• **What you have to do**
Return each line of the listing exactly, though without its images.

═════ Material to process

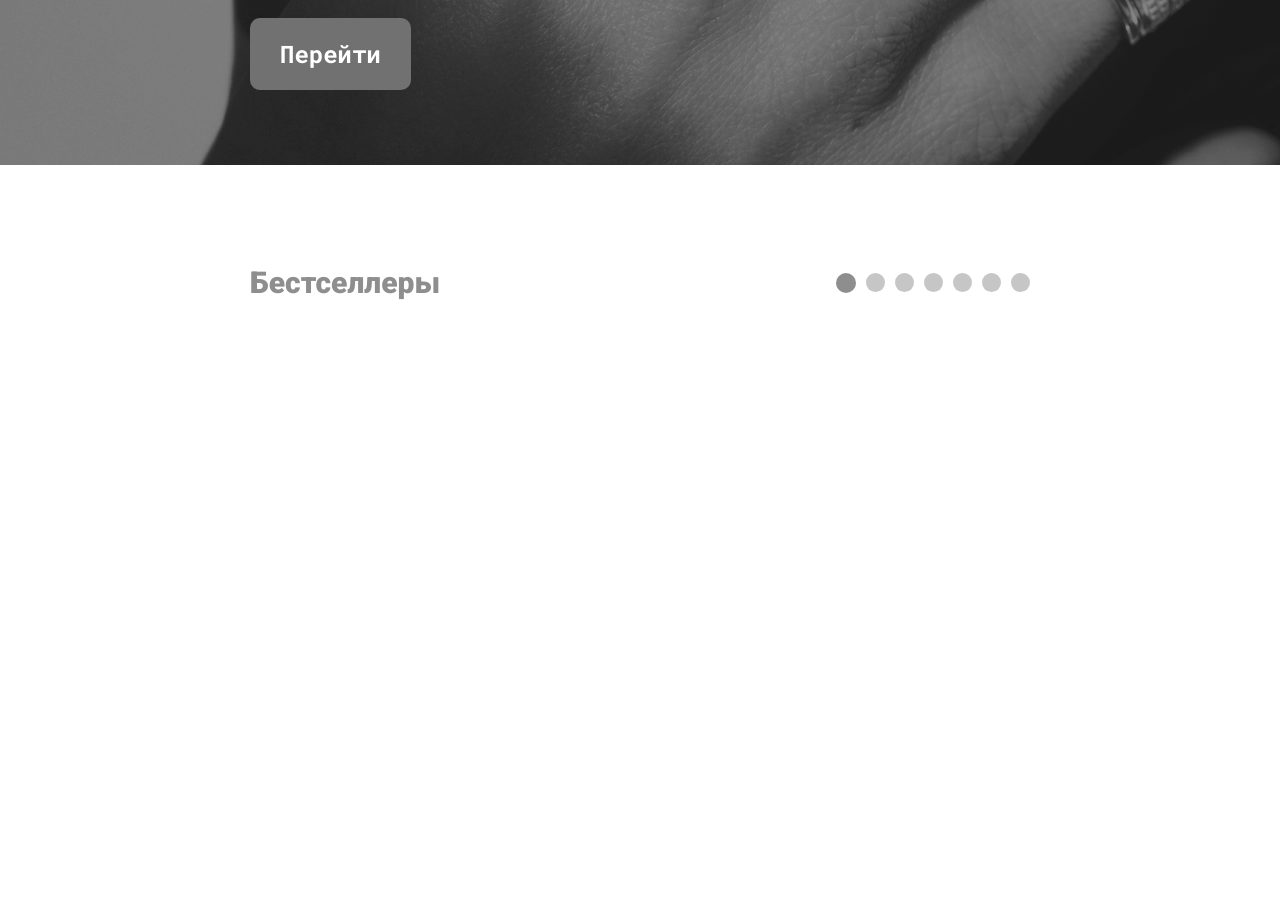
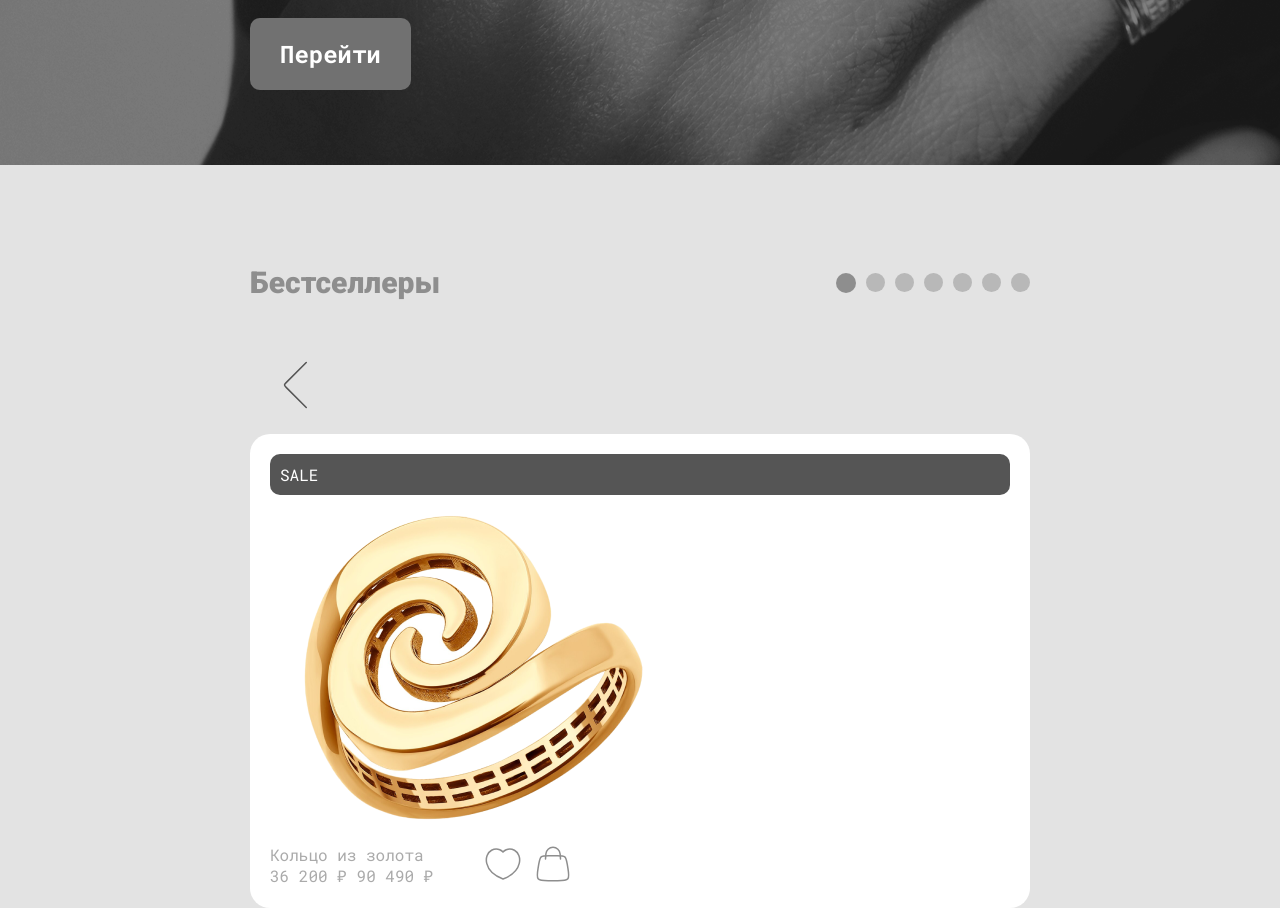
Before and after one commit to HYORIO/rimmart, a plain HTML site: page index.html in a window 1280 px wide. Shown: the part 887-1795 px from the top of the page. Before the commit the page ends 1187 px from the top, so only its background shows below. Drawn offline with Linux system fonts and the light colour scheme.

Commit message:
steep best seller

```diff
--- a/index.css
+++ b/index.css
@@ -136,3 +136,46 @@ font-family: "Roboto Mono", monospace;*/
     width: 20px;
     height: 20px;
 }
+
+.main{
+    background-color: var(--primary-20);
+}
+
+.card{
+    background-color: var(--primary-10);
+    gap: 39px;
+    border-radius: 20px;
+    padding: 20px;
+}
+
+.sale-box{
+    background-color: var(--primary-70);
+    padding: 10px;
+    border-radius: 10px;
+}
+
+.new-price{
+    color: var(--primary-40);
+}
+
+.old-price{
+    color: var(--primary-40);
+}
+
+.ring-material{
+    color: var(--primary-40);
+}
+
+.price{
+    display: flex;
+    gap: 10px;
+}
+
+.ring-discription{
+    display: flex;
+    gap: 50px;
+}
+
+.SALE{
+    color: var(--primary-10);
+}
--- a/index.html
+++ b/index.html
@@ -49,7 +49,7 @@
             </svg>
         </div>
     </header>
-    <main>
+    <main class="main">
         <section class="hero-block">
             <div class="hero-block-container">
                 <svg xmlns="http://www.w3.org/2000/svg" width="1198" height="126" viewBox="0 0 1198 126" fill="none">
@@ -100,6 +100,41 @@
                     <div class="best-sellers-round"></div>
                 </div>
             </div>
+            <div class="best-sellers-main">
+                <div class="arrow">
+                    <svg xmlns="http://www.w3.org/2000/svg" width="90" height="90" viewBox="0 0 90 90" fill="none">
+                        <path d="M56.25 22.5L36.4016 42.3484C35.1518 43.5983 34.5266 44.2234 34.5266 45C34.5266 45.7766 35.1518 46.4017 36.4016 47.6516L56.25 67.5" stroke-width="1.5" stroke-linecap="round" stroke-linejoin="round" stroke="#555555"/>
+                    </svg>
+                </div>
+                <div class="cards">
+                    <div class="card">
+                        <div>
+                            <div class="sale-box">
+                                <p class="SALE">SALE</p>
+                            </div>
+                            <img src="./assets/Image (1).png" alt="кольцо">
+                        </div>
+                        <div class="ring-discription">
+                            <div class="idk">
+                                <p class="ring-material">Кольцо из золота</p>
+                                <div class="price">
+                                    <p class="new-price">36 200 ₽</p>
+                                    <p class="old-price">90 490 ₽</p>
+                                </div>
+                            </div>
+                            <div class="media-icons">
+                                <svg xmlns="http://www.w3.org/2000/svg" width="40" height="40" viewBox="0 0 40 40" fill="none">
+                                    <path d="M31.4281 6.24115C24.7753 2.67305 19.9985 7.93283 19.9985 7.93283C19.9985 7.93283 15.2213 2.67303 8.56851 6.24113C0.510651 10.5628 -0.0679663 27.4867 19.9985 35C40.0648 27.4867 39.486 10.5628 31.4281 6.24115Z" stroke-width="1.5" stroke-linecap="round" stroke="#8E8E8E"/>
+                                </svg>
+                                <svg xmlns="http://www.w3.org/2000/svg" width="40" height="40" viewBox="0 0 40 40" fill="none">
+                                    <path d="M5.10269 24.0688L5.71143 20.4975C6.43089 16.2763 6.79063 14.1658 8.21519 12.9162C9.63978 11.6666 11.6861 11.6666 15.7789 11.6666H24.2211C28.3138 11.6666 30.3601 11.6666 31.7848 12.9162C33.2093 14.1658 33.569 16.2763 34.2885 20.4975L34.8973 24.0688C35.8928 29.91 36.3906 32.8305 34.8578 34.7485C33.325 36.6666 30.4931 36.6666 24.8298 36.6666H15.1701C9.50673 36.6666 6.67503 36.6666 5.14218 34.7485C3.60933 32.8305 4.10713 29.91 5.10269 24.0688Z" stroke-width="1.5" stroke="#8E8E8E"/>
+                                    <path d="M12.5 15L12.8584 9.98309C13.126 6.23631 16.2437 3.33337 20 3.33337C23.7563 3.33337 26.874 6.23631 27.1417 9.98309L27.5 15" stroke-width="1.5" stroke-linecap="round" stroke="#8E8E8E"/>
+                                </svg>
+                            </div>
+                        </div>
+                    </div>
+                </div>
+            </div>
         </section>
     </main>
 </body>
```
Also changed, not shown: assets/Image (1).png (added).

══════════

• **Answer to the exercise**
Before and after one commit to HYORIO/rimmart, a plain HTML site: page index.html in a window 1280 px wide. Shown: the part 887-1795 px from the top of the page. Before the commit the page ends 1187 px from the top, so only its background shows below. Drawn offline with Linux system fonts and the light colour scheme.

Commit message:
steep best seller

```diff
--- a/index.css
+++ b/index.css
@@ -136,3 +136,46 @@ font-family: "Roboto Mono", monospace;*/
     width: 20px;
     height: 20px;
 }
+
+.main{
+    background-color: var(--primary-20);
+}
+
+.card{
+    background-color: var(--primary-10);
+    gap: 39px;
+    border-radius: 20px;
+    padding: 20px;
+}
+
+.sale-box{
+    background-color: var(--primary-70);
+    padding: 10px;
+    border-radius: 10px;
+}
+
+.new-price{
+    color: var(--primary-40);
+}
+
+.old-price{
+    color: var(--primary-40);
+}
+
+.ring-material{
+    color: var(--primary-40);
+}
+
+.price{
+    display: flex;
+    gap: 10px;
+}
+
+.ring-discription{
+    display: flex;
+    gap: 50px;
+}
+
+.SALE{
+    color: var(--primary-10);
+}
--- a/index.html
+++ b/index.html
@@ -49,7 +49,7 @@
             </svg>
         </div>
     </header>
-    <main>
+    <main class="main">
         <section class="hero-block">
             <div class="hero-block-container">
                 <svg xmlns="http://www.w3.org/2000/svg" width="1198" height="126" viewBox="0 0 1198 126" fill="none">
@@ -100,6 +100,41 @@
                     <div class="best-sellers-round"></div>
                 </div>
             </div>
+            <div class="best-sellers-main">
+                <div class="arrow">
+                    <svg xmlns="http://www.w3.org/2000/svg" width="90" height="90" viewBox="0 0 90 90" fill="none">
+                        <path d="M56.25 22.5L36.4016 42.3484C35.1518 43.5983 34.5266 44.2234 34.5266 45C34.5266 45.7766 35.1518 46.4017 36.4016 47.6516L56.25 67.5" stroke-width="1.5" stroke-linecap="round" stroke-linejoin="round" stroke="#555555"/>
+                    </svg>
+                </div>
+                <div class="cards">
+                    <div class="card">
+                        <div>
+                            <div class="sale-box">
+                                <p class="SALE">SALE</p>
+                            </div>
+                            <img src="./assets/Image (1).png" alt="кольцо">
+                        </div>
+                        <div class="ring-discription">
+                            <div class="idk">
+                                <p class="ring-material">Кольцо из золота</p>
+                                <div class="price">
+                                    <p class="new-price">36 200 ₽</p>
+                                    <p class="old-price">90 490 ₽</p>
+                                </div>
+                            </div>
+                            <div class="media-icons">
+                                <svg xmlns="http://www.w3.org/2000/svg" width="40" height="40" viewBox="0 0 40 40" fill="none">
+                                    <path d="M31.4281 6.24115C24.7753 2.67305 19.9985 7.93283 19.9985 7.93283C19.9985 7.93283 15.2213 2.67303 8.56851 6.24113C0.510651 10.5628 -0.0679663 27.4867 19.9985 35C40.0648 27.4867 39.486 10.5628 31.4281 6.24115Z" stroke-width="1.5" stroke-linecap="round" stroke="#8E8E8E"/>
+                                </svg>
+                                <svg xmlns="http://www.w3.org/2000/svg" width="40" height="40" viewBox="0 0 40 40" fill="none">
+                                    <path d="M5.10269 24.0688L5.71143 20.4975C6.43089 16.2763 6.79063 14.1658 8.21519 12.9162C9.63978 11.6666 11.6861 11.6666 15.7789 11.6666H24.2211C28.3138 11.6666 30.3601 11.6666 31.7848 12.9162C33.2093 14.1658 33.569 16.2763 34.2885 20.4975L34.8973 24.0688C35.8928 29.91 36.3906 32.8305 34.8578 34.7485C33.325 36.6666 30.4931 36.6666 24.8298 36.6666H15.1701C9.50673 36.6666 6.67503 36.6666 5.14218 34.7485C3.60933 32.8305 4.10713 29.91 5.10269 24.0688Z" stroke-width="1.5" stroke="#8E8E8E"/>
+                                    <path d="M12.5 15L12.8584 9.98309C13.126 6.23631 16.2437 3.33337 20 3.33337C23.7563 3.33337 26.874 6.23631 27.1417 9.98309L27.5 15" stroke-width="1.5" stroke-linecap="round" stroke="#8E8E8E"/>
+                                </svg>
+                            </div>
+                        </div>
+                    </div>
+                </div>
+            </div>
         </section>
     </main>
 </body>
```
Also changed, not shown: assets/Image (1).png (added).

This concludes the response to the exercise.